|Type of Accident Involved||Citation Issued to the CMV Driver||Test Must Be Performed by Employer|
|Bodily Injury With Immediate Medical Treatment Away From the Scene||Yes||Yes|
|Bodily Injury With Immediate Medical Treatment Away From the Scene||No||No|
|Disabling Damage to Any Motor Vehicle Requiring Tow Away||Yes||Yes|
|Disabling Damage to Any Motor Vehicle Requiring Tow Away||No||No|
What Are the Testing Procedures?
The DOT drug and alcohol testing procedures are quite extensive and itâ€™s very important that drivers completely understand the testing process to ensure they follow procedures and protect their own interest.
An employee handbook titledÂ What Employees Need to Know about DOT Drug and Alcohol TestingÂ is available on the US DOT Office of Drug and Alcohol Policy and Compliance (ODAPC)Â website.
This handbook will give you all of the information you need to fully understand how a urine test is performed and how alcohol testing is administered to ensure a valid result as well as protect your (or your employeesâ€™) private information.
What If I Fail or Refuse a Test?
Should you fail a drug or alcohol test by testing positive for one of the five classification of drugs, or registering a 0.04 or greater alcohol content, you will be immediately removed from performing safety-sensitive functions (i.e., driving CMVs) until successful completion of theÂ return-to-duty processÂ with a DOT-qualified substance abuse professional.
Refusing to submit to a drug or alcohol test is considered the equivalent of testing positive for these tests. As such, you will also be immediately removed from performing your safety-sensitive duties.
The DOT regulations outline refusals to test for drugs and alcohol. Some refusals have been determined by medical review officers and alcohol technicians. In other cases, the determination is the responsibility of the individual employer. Refusals to submit to a drug or alcohol test are defined inÂ here.
Examples of conduct that has been defined as refusing testing, as well as what will happen should you test positive, may be foundÂ here.
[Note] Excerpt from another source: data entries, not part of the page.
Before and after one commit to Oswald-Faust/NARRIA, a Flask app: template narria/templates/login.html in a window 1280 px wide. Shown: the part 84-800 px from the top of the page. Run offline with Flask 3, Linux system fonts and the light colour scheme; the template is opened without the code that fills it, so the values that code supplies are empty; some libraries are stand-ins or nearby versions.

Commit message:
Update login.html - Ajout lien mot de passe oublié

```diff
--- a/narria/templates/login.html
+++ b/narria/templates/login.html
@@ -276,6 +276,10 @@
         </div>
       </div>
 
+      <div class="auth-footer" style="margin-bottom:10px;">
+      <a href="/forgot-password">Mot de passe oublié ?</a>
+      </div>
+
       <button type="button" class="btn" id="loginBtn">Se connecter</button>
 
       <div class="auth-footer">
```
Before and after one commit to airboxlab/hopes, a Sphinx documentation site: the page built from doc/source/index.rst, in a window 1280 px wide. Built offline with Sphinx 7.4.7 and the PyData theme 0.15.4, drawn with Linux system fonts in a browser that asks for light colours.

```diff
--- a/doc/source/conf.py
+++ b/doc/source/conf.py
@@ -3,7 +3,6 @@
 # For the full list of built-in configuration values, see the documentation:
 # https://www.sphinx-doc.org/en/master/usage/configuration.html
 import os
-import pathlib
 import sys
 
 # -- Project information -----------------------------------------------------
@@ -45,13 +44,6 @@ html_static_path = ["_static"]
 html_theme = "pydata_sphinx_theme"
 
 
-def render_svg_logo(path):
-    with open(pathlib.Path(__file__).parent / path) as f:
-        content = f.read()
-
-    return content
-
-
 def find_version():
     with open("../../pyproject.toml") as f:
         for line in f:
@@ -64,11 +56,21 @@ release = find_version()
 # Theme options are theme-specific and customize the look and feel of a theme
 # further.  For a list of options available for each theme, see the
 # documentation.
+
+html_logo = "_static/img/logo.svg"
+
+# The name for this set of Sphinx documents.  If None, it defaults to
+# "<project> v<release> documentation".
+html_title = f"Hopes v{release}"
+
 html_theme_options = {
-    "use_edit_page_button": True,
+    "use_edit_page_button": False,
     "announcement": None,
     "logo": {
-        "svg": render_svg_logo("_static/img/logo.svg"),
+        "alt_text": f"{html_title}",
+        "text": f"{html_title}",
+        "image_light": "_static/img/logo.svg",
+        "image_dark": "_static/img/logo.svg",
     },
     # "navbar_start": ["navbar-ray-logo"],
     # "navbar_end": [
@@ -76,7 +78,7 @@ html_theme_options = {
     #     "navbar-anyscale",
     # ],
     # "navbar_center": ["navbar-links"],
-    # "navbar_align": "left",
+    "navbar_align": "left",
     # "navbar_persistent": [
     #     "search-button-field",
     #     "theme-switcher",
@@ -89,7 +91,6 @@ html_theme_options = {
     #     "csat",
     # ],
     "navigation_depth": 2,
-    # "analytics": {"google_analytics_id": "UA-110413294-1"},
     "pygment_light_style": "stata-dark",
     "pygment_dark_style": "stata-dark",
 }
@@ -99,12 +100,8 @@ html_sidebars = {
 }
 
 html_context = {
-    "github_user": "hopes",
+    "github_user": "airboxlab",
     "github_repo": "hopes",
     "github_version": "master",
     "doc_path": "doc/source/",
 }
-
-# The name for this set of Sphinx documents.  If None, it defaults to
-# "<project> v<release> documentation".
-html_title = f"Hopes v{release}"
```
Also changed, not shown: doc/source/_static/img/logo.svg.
Itâ€™s important for all DOT employees to fully understand these specific circumstances.
Where Can I Find CDL Medical Doctors to Perform These Tests?
Urgent WayÂ offers Department of Transportation (DOT) physicals and provides medical exams for any commercial driver that needs to fulfill requirements for a new CommercialÂ Driverâ€™s License (CDL), NYC Taxi and limousine driverâ€™s license (TLC), or renewal of existing New York state CDL.
Our doctors are certified by Federal Motor Carrier Safety Administration (FMCSA) to provide you with a thoroughÂ DOT physicalÂ examination and drug screening that results in the medical certification needed for the CDL and TLC.
We have six locations throughout New York City, and no appointment is necessary. Simply walk in to be seen and tested by one of our certified providers.